Equipped with a "chemical element reader," NASA's Mars Science Laboratory rover Curiosity will get a close-up on the chemical ingredients in Martian rocks and soil, it was announced on Friday , Xinhua reported .
This will be a major step by scientists to identify the elemental composition of lighter elements such as sodium, magnesium or aluminum, as well as heavier elements like iron, nickel or zinc in the building blocks of the Martian crust, NASA's Jet Propulsion Laboratory (JPL) said.
The "chemical element reader" -- the Alpha Particle X-Ray Spectrometer (APXS) -- is one of 10 instruments to be carried by Curiosity on its upcoming mission scheduled between Nov. 25 and Dec. 18, 2011, with landing in August 2012, said JPL, Pasadena, Los Angeles.
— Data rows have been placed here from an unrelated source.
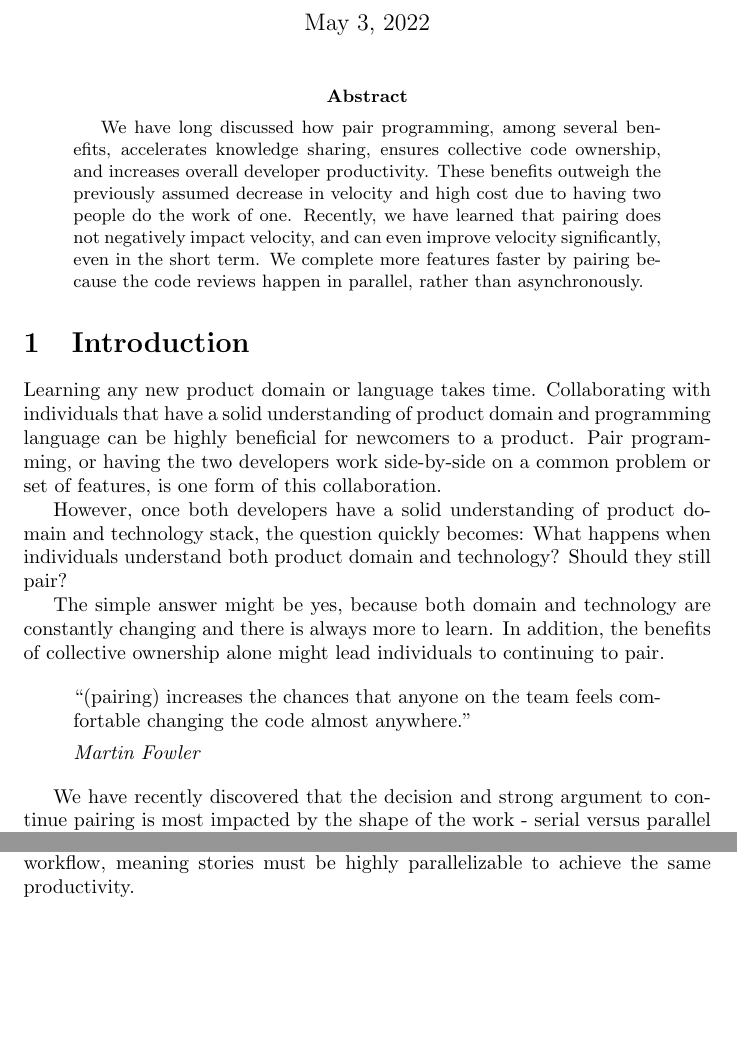
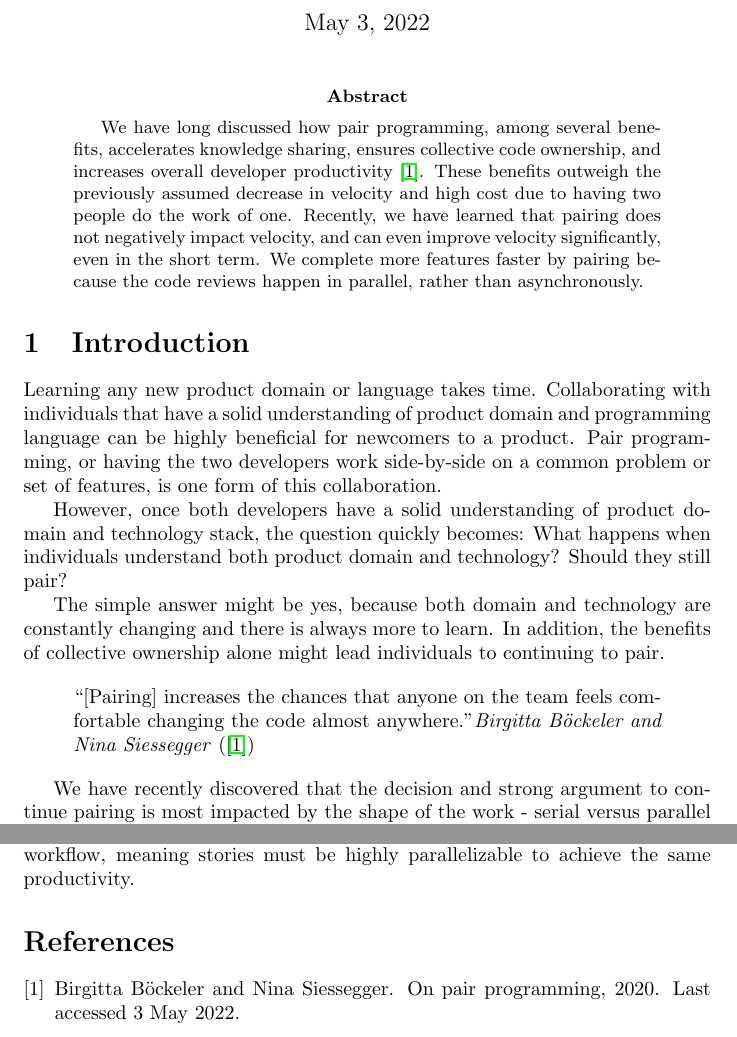
Before and after one commit to initialcapacity/why-pairing-is-faster, a LaTeX paper (pairing.tex, which reads refs.bib): two parts of pages 1 and 4 of 4, joined at a grey line, cut so that both start at the same text, the shorter picture padded with empty space. Compiled offline with pdfLaTeX.

Commit message:
Add references

```diff
--- a/pairing.tex
+++ b/pairing.tex
@@ -2,6 +2,7 @@
 \usepackage[pass]{geometry}
 \usepackage{amsthm}
 \usepackage{csquotes}
+\usepackage{hyperref}
 
 \newtheorem{theorem}{Theorem}[section]
 \newtheorem{lemma}[theorem]{Lemma}
@@ -19,7 +20,7 @@
 
     \begin{abstract}
         We have long discussed how pair programming, among several benefits, accelerates knowledge sharing, ensures
-        collective code ownership, and increases overall developer productivity.
+        collective code ownership, and increases overall developer productivity~\cite{fowler:pairing}.
         These benefits outweigh the previously assumed decrease in velocity and high cost due to having two people do
         the work of one.
         Recently, we have learned that pairing does not negatively impact velocity, and can even improve velocity
@@ -44,15 +45,12 @@
     to learn.
     In addition, the benefits of collective ownership alone might lead individuals to continuing to pair.
 
-    \begin{displayquote}
-        ``(pairing) increases the chances that anyone on the team feels comfortable changing the code almost anywhere."
-
-        \textit{Martin Fowler}
+    \begin{displayquote}[\cite{fowler:pairing}][\textit{Birgitta Böckeler and Nina Siessegger}]
+        ``[Pairing] increases the chances that anyone on the team feels comfortable changing the code almost anywhere."
     \end{displayquote}
 
     We have recently discovered that the decision and strong argument to continue pairing is most impacted by the shape
     of the work - serial versus parallel work.
-
 
     \section{Workflows}\label{sec:workflows}
 
--- /dev/null
+++ b/refs.bib
@@ -0,0 +1,7 @@
+@misc{fowler:pairing,
+    author = {Birgitta Böckeler and Nina Siessegger},
+    title = {On Pair Programming},
+    year = {2020},
+    note = {Last accessed 3 May 2022},
+    url = {https://martinfowler.com/articles/on-pair-programming.html}
+}
```
Also changed, not shown: pairing.tex (2 more changed lines).
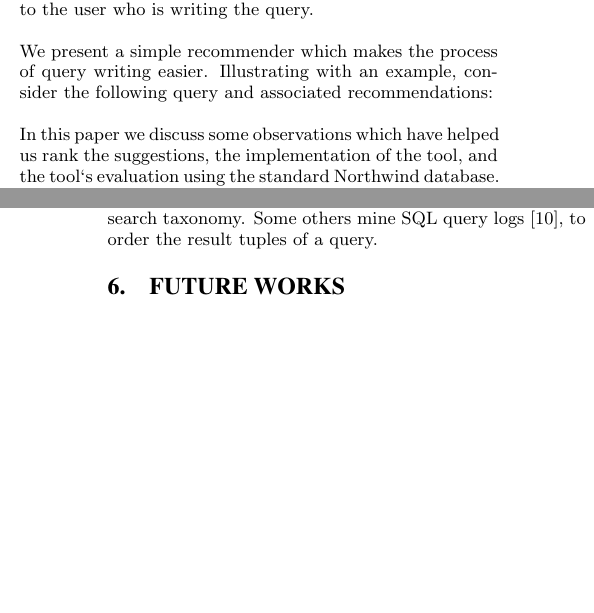
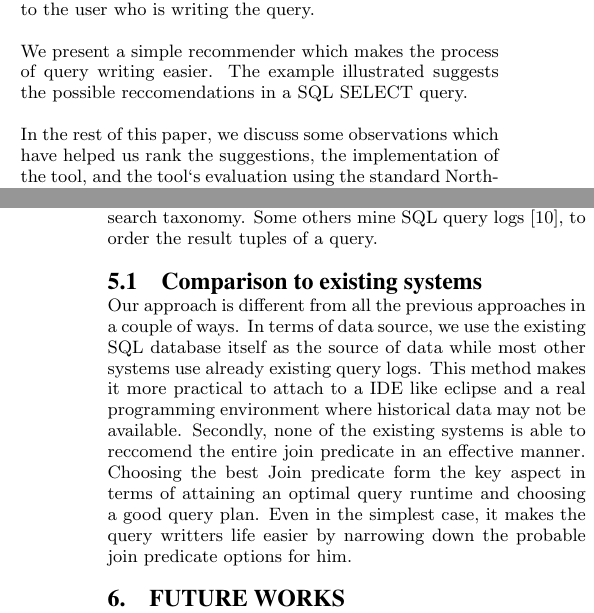
Before and after one commit to vishnuprathish/SQLRec, a LaTeX paper (paper/sigproc-sp.tex): two parts of the columns of pages 1 and 5 of 5 before the commit and two parts of the columns of pages 1 and 5 of 6 after it, joined at a grey line, cut so that both start at the same text, the shorter picture padded with empty space. Compiled offline with pdfLaTeX.

```diff
--- a/paper/sigproc-sp.tex
+++ b/paper/sigproc-sp.tex
@@ -112,7 +112,7 @@
 
 Structured query models like XQuery, and the wider known SQL are the current existing means provided by database systems to allow users to express complex query semantics. Though powerful, these query models are in essence difficult for users to adopt because they require users to fully understand the structure of the database (i.e., schema) and to express queries in terms of that particular structure. Most often, a developer due to inexperience, unfamiliarity with the database schema or mere lack of attention to computational complexity of the query, fails to use the optimal query. Recommendation engines for a SQL query have the potential to ease a programmer's life by providing him with possible suggestions and optimizations. Providing informed autosuggestions while writing the query can therefore ease a programmer's life.  We use an informed approach towards this end by using the information in hand like database schema, sample of data from the tables, already written partial query structure and semantic information on the schema. These information can be effectively used to give auto suggestions to the user who is writing the query.
 
-We present a simple recommender which makes the process of query writing easier.  Illustrating with an example, consider the following query and associated recommendations:
+We present a simple recommender which makes the process of query writing easier.  The example illustrated suggests the possible reccomendations in a SQL SELECT query.
 
 \lstset{language=SQL,breaklines=true}
 \begin{lstlisting}[float=*]
@@ -123,7 +123,7 @@
 ON Orders.CustomerID=Customers.CustomerID --(suggest possible join predicate based on tables and column names);
 \end{lstlisting}
 
-In this paper we discuss some observations which have helped us rank the suggestions, the implementation of the tool, and the tool`s evaluation using the standard Northwind database. We present a schema-aware recommendation system for SQL queries with a simple instant-response user interface. To evaluate the tool, we retrace the steps of some common queries used on Northwind database and evaluate the usefulness of the query recommendations given by the system.
+In the rest of this paper, we discuss some observations which have helped us rank the suggestions, the implementation of the tool, and the tool`s evaluation using the standard Northwind database. We present a schema-aware recommendation system for SQL queries with a simple instant-response user interface. To evaluate the tool, we retrace the steps of some common queries used on Northwind database and evaluate the usefulness of the query recommendations given by the system.
 
 \section{Brief Survey}
 We picked famous Northwind database schema and a couple of other database schemas and sample set of most frequently used queries on them, to arrive to the following inferences :
@@ -252,6 +252,9 @@
 
 Many systems designed for databases mine old query logs. They focus on search logs of keywords[7, 8, 9], for tasks varying from predicting the next user action to designing a search taxonomy. Some others mine SQL query logs [10], to order the result tuples of a query.
 
+\subsection{Comparison to existing systems}
+Our approach is different from all the previous approaches in a couple of ways. In terms of data source, we use the existing SQL database itself as the source of data while most other systems use already existing query logs. This method makes it more practical to attach to a IDE like eclipse and a real programming environment where historical data may not be available. Secondly, none of the existing systems is able to reccomend the entire join predicate in an effective manner.  Choosing the best Join predicate form the key aspect in terms of attaining an optimal query runtime and choosing a good query plan. Even in the simplest case, it makes the query writters life easier by narrowing down the probable join predicate options for him.
+
 \section{Future Works}
 \begin{itemize}
 \item Semantic analysis \\
```
Also changed, not shown: paper/sigproc-sp.pdf, paper/sigproc-sp.tex (4 more changed lines), 3 other files.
The mission will help scientists determine the past and present habitability of a specific area on the Red Planet, JPL said.
By comparing these findings with those of previous Mars rover findings, scientists can determine if any weathering has taken place since the rock formed ages ago, JPL said in a press release.
The APXS uses the power of alpha particles, or helium nuclei, and X-rays to bombard a target, causing the target to give off its own characteristic alpha particles and X-ray radiation. This radiation is "read by" an X-ray detector inside the sensor head, which reveals which elements and how much of each are in the rock or soil, according to JPL.
All NASA Mars rovers have carried a similar instrument -- Pathfinder's rover Sojourner, Spirit and Opportunity, and now Curiosity, too. Improvements have been made with each generation, but the basic design of the instrument has remained the same, according to JPL.
JPL, a division of the California Institute of Technology in Pasadena, manages the Mars Science Laboratory mission for the NASA Science Mission Directorate, Washington.